• **DATA RECORDS**:

Segment Open

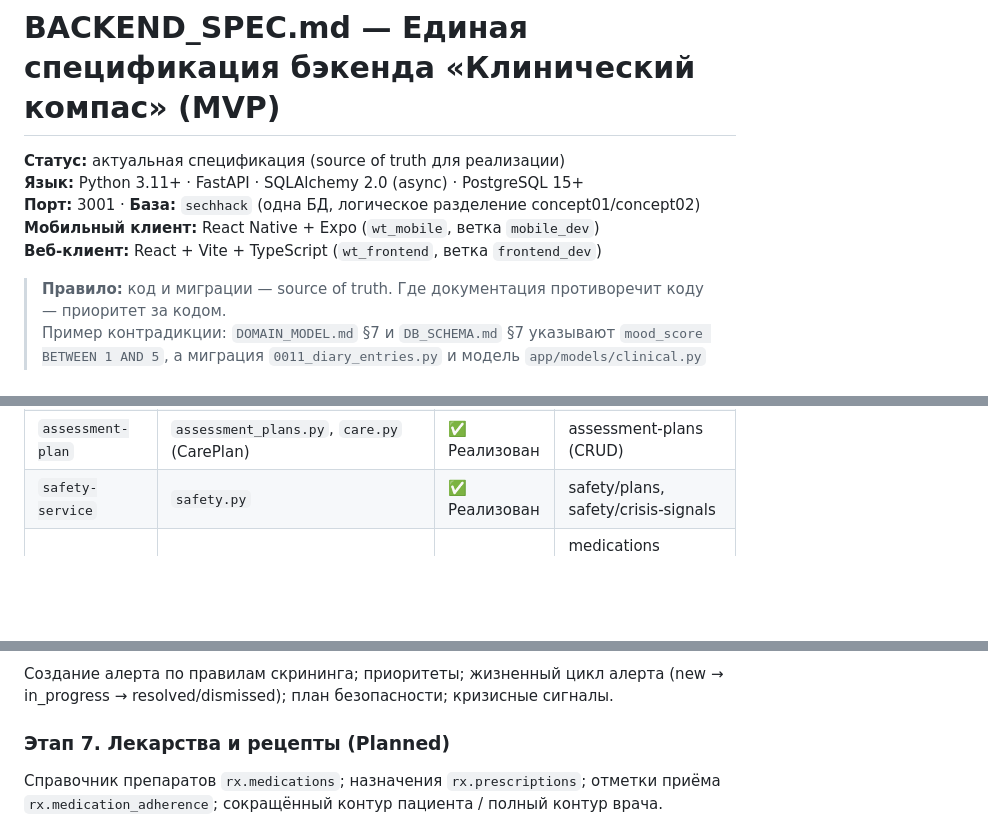
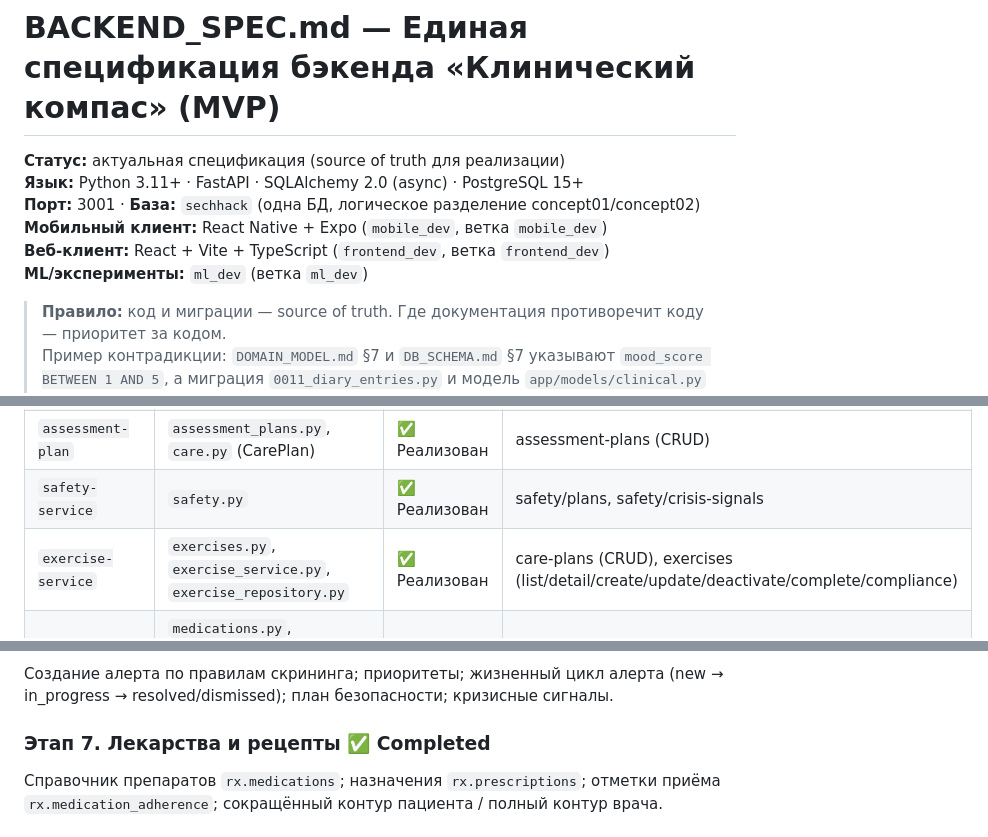
Before and after one commit to ResonanceTECH/SechHack_26, a Markdown page: backend/docs/BACKEND_SPEC.md, 3 parts joined by grey strips. Rendered like a GitHub page; blank space fills up the shorter version.

Commit message:
upd docs

```diff
--- a/backend/docs/BACKEND_SPEC.md
+++ b/backend/docs/BACKEND_SPEC.md
@@ -3,8 +3,9 @@
 **Статус:** актуальная спецификация (source of truth для реализации)
 **Язык:** Python 3.11+ · FastAPI · SQLAlchemy 2.0 (async) · PostgreSQL 15+
 **Порт:** 3001 · **База:** `sechhack` (одна БД, логическое разделение concept01/concept02)
-**Мобильный клиент:** React Native + Expo (`wt_mobile`, ветка `mobile_dev`)
-**Веб-клиент:** React + Vite + TypeScript (`wt_frontend`, ветка `frontend_dev`)
+**Мобильный клиент:** React Native + Expo (`mobile_dev`, ветка `mobile_dev`)
+**Веб-клиент:** React + Vite + TypeScript (`frontend_dev`, ветка `frontend_dev`)
+**ML/эксперименты:** `ml_dev` (ветка `ml_dev`)
 
 > **Правило:** код и миграции — source of truth. Где документация противоречит коду — приоритет за кодом.
 > Пример контрадикции: `DOMAIN_MODEL.md` §7 и `DB_SCHEMA.md` §7 указывают `mood_score BETWEEN 1 AND 5`, а миграция `0011_diary_entries.py` и модель `app/models/clinical.py` используют `mood_score BETWEEN -3 AND 3`. Актуальное значение — из кода/миграции.
@@ -343,6 +344,7 @@
 | `diagnosis-service` | `diagnoses.py`, `diagnosis.py` | ✅ Реализован | diagnoses, icd10 (deprecated alias), patient diagnoses |
 | `assessment-plan` | `assessment_plans.py`, `care.py` (CarePlan) | ✅ Реализован | assessment-plans (CRUD) |
 | `safety-service` | `safety.py` | ✅ Реализован | safety/plans, safety/crisis-signals |
+| `exercise-service` | `exercises.py`, `exercise_service.py`, `exercise_repository.py` | ✅ Реализован | care-plans (CRUD), exercises (list/detail/create/update/deactivate/complete/compliance) |
 | `medication-service` | `medications.py`, `medication_service.py`, `medication_repository.py`, `medication.py` (models), `medication.py` (schemas) | ✅ Реализован | medications (list/detail), prescriptions (CRUD, deactivate, adherence-rate), adherence (list/create) |
 | `integrations` | `integrations.py`, `base.py`, `emergency_adapter.py`, `mis_adapter.py`, `fhir_mapper.py` | ✅ Частично | integration events router |
 
@@ -634,7 +635,7 @@ CRUD записей дневника; bulk-sync с дедупликацией п
 
 Создание алерта по правилам скрининга; приоритеты; жизненный цикл алерта (new → in_progress → resolved/dismissed); план безопасности; кризисные сигналы.
 
-### Этап 7. Лекарства и рецепты (Planned)
+### Этап 7. Лекарства и рецепты ✅ Completed
 
 Справочник препаратов `rx.medications`; назначения `rx.prescriptions`; отметки приёма `rx.medication_adherence`; сокращённый контур пациента / полный контур врача.
 
```
Also changed, not shown: other parts of backend/docs/BACKEND_SPEC.md (+0 -1 lines), backend/docs/CLIENT_MAPPING.md (+2 -2 lines), 1 other file.
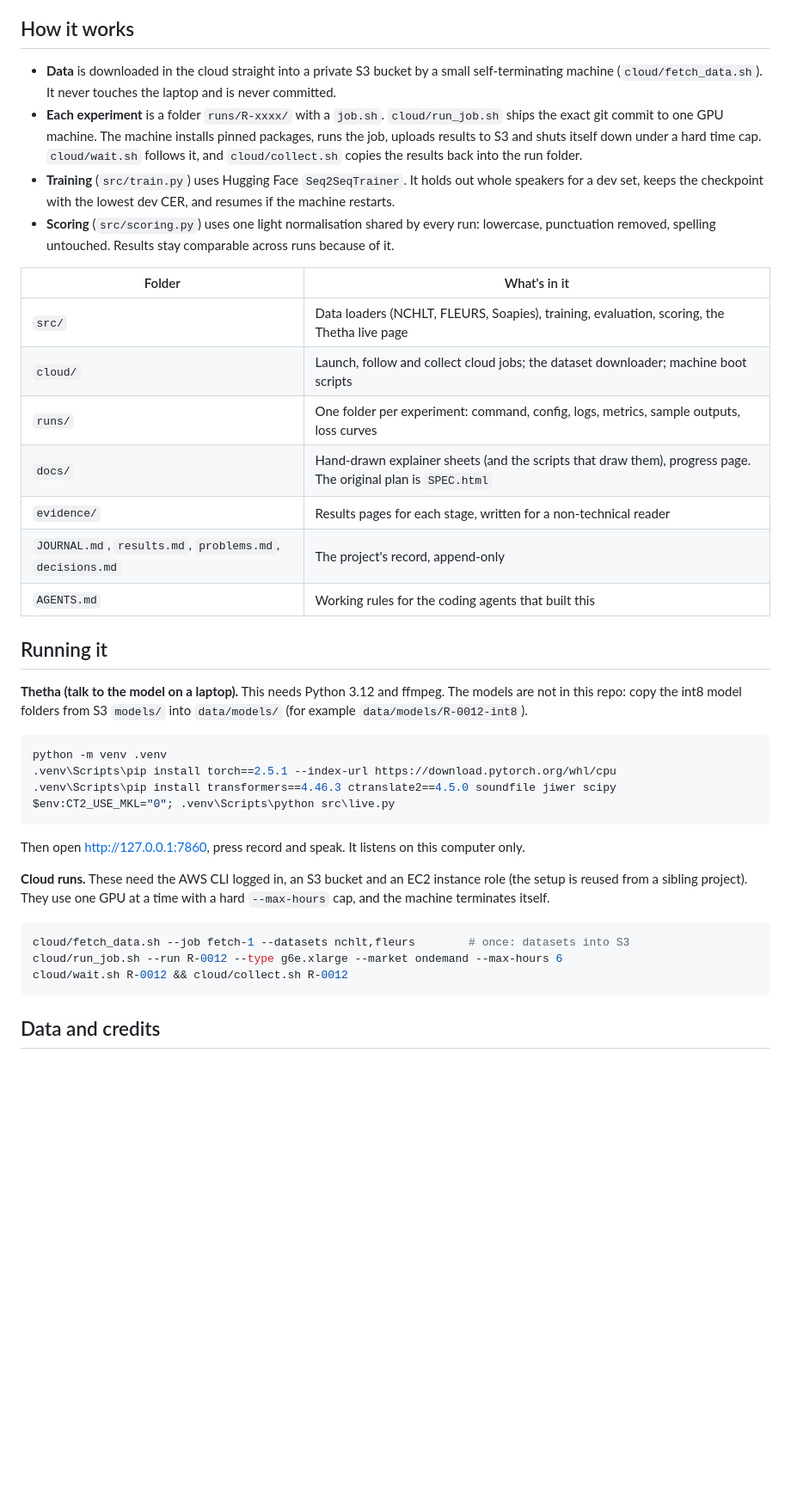
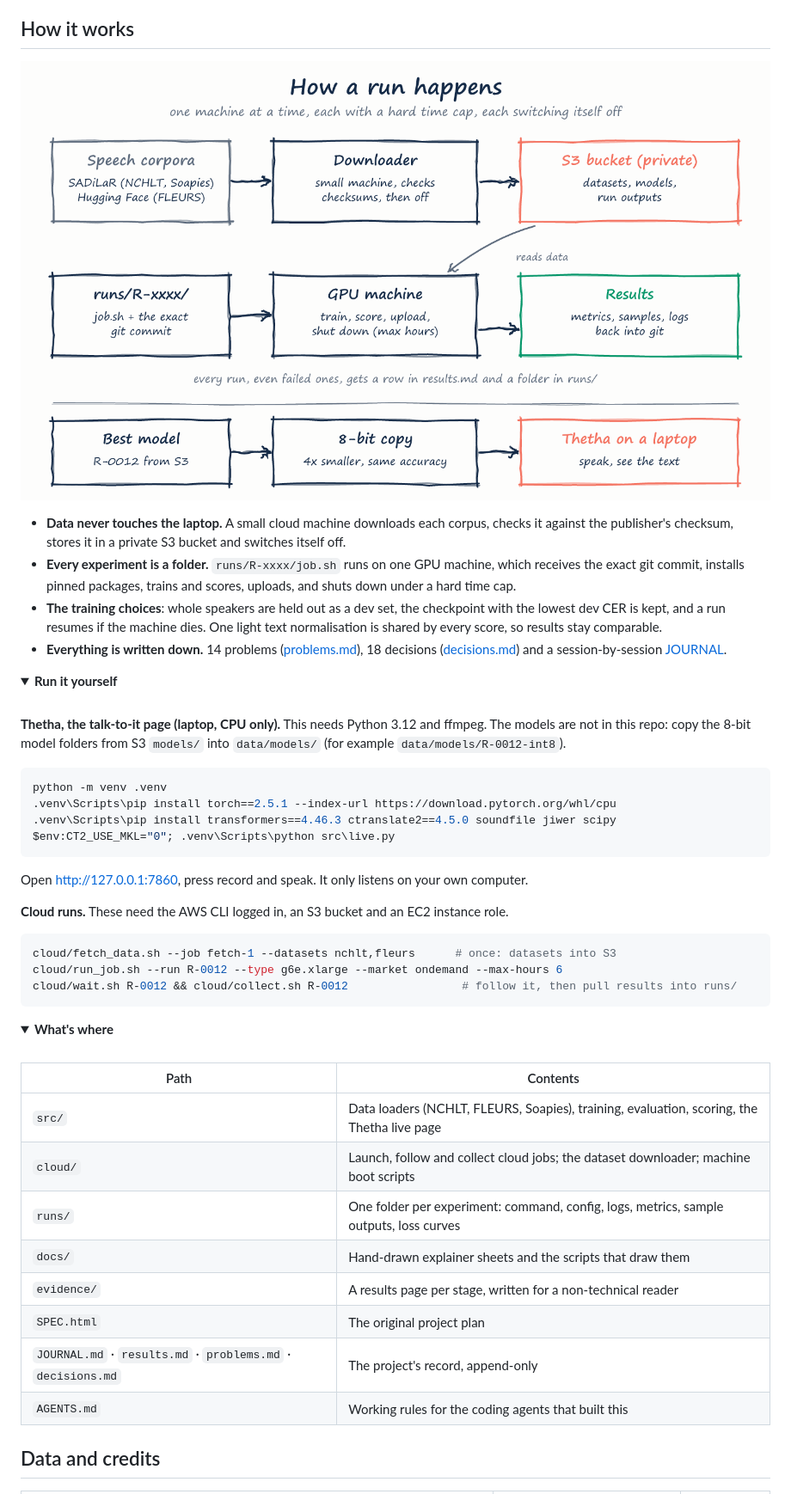
Before and after one commit to 2Ntlaks/isixhosa-speech-ai, a Markdown page: README.md, the part around one of its changes. Shown at 86% size. GitHub-like rendering; pictures changed too: docs/readme-pipeline.png (added); folded sections open; blank space fills up the shorter version.

````diff
--- a/README.md
+++ b/README.md
@@ -51,30 +77,27 @@ Every run is in [results.md](results.md), including the failed ones.
 
 ## How it works
 
-- **Data** is downloaded in the cloud straight into a private S3 bucket by a small self-terminating machine
-  (`cloud/fetch_data.sh`). It never touches the laptop and is never committed.
-- **Each experiment** is a folder `runs/R-xxxx/` with a `job.sh`. `cloud/run_job.sh` ships the exact git commit to one
-  GPU machine. The machine installs pinned packages, runs the job, uploads results to S3 and shuts itself down under a
-  hard time cap. `cloud/wait.sh` follows it, and `cloud/collect.sh` copies the results back into the run folder.
-- **Training** (`src/train.py`) uses Hugging Face `Seq2SeqTrainer`. It holds out whole speakers for a dev set, keeps the
-  checkpoint with the lowest dev CER, and resumes if the machine restarts.
-- **Scoring** (`src/scoring.py`) uses one light normalisation shared by every run: lowercase, punctuation removed,
-  spelling untouched. Results stay comparable across runs because of it.
+<p align="center">
+  <img src="docs/readme-pipeline.png" alt="Pipeline: speech corpora are downloaded by a small machine into a private S3 bucket; each run is a folder with job.sh and a git commit, executed on one self-terminating GPU machine; results return to git; the best model becomes an 8-bit copy for the Thetha page on a laptop" width="100%">
+</p>
 
-| Folder | What's in it |
-|---|---|
-| `src/` | Data loaders (NCHLT, FLEURS, Soapies), training, evaluation, scoring, the Thetha live page |
-| `cloud/` | Launch, follow and collect cloud jobs; the dataset downloader; machine boot scripts |
-| `runs/` | One folder per experiment: command, config, logs, metrics, sample outputs, loss curves |
-| `docs/` | Hand-drawn explainer sheets (and the scripts that draw them), progress page. The original plan is `SPEC.html` |
-| `evidence/` | Results pages for each stage, written for a non-technical reader |
-| `JOURNAL.md`, `results.md`, `problems.md`, `decisions.md` | The project's record, append-only |
-| `AGENTS.md` | Working rules for the coding agents that built this |
+- **Data never touches the laptop.** A small cloud machine downloads each corpus, checks it against the publisher's
+  checksum, stores it in a private S3 bucket and switches itself off.
+- **Every experiment is a folder.** `runs/R-xxxx/job.sh` runs on one GPU machine, which receives the exact git commit,
+  installs pinned packages, trains and scores, uploads, and shuts down under a hard time cap.
+- **The training choices**: whole speakers are held out as a dev set, the checkpoint with the lowest dev CER is kept,
+  and a run resumes if the machine dies. One light text normalisation is shared by every score, so results stay
+  comparable.
+- **Everything is written down.** 14 problems ([problems.md](problems.md)), 18 decisions
+  ([decisions.md](decisions.md)) and a session-by-session [JOURNAL](JOURNAL.md).
 
-## Running it
+<details>
+<summary><b>Run it yourself</b></summary>
 
-**Thetha (talk to the model on a laptop).** This needs Python 3.12 and ffmpeg. The models are not in this repo: copy the
-int8 model folders from S3 `models/` into `data/models/` (for example `data/models/R-0012-int8`).
+<br>
+
+**Thetha, the talk-to-it page (laptop, CPU only).** This needs Python 3.12 and ffmpeg. The models are not in this repo:
+copy the 8-bit model folders from S3 `models/` into `data/models/` (for example `data/models/R-0012-int8`).
 
 ```powershell
 python -m venv .venv
@@ -83,13 +106,31 @@ python -m venv .venv
 $env:CT2_USE_MKL="0"; .venv\Scripts\python src\live.py
 ```
 
-Then open http://127.0.0.1:7860, press record and speak. It listens on this computer only.
+Open http://127.0.0.1:7860, press record and speak. It only listens on your own computer.
 
-**Cloud runs.** These need the AWS CLI logged in, an S3 bucket and an EC2 instance role (the setup is reused from a
-sibling project). They use one GPU at a time with a hard `--max-hours` cap, and the machine terminates itself.
+**Cloud runs.** These need the AWS CLI logged in, an S3 bucket and an EC2 instance role.
 
 ```bash
-cloud/fetch_data.sh --job fetch-1 --datasets nchlt,fleurs        # once: datasets into S3
+cloud/fetch_data.sh --job fetch-1 --datasets nchlt,fleurs      # once: datasets into S3
 cloud/run_job.sh --run R-0012 --type g6e.xlarge --market ondemand --max-hours 6
-cloud/wait.sh R-0012 && cloud/collect.sh R-0012
+cloud/wait.sh R-0012 && cloud/collect.sh R-0012                 # follow it, then pull results into runs/
 ```
+
+</details>
+
+<details>
+<summary><b>What's where</b></summary>
+
+<br>
+
+| Path | Contents |
+|---|---|
+| `src/` | Data loaders (NCHLT, FLEURS, Soapies), training, evaluation, scoring, the Thetha live page |
+| `cloud/` | Launch, follow and collect cloud jobs; the dataset downloader; machine boot scripts |
+| `runs/` | One folder per experiment: command, config, logs, metrics, sample outputs, loss curves |
+| `docs/` | Hand-drawn explainer sheets and the scripts that draw them |
+| `evidence/` | A results page per stage, written for a non-technical reader |
+| `SPEC.html` | The original project plan |
+| `JOURNAL.md` · `results.md` · `problems.md` · `decisions.md` | The project's record, append-only |
+| `AGENTS.md` | Working rules for the coding agents that built this |
+
````
Also changed, not shown: other parts of README.md (+76 -56 lines), docs/readme-hero.png (added), docs/readme-progress.png (added), 1 other file.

Segment Closed

• **THE PROBLEM**: Copy every line of the listing that includes the string "drawn".

• **EXERCISE OUTPUT**:
-| `docs/` | Hand-drawn explainer sheets (and the scripts that draw them), progress page. The original plan is `SPEC.html` |
+| `docs/` | Hand-drawn explainer sheets and the scripts that draw them |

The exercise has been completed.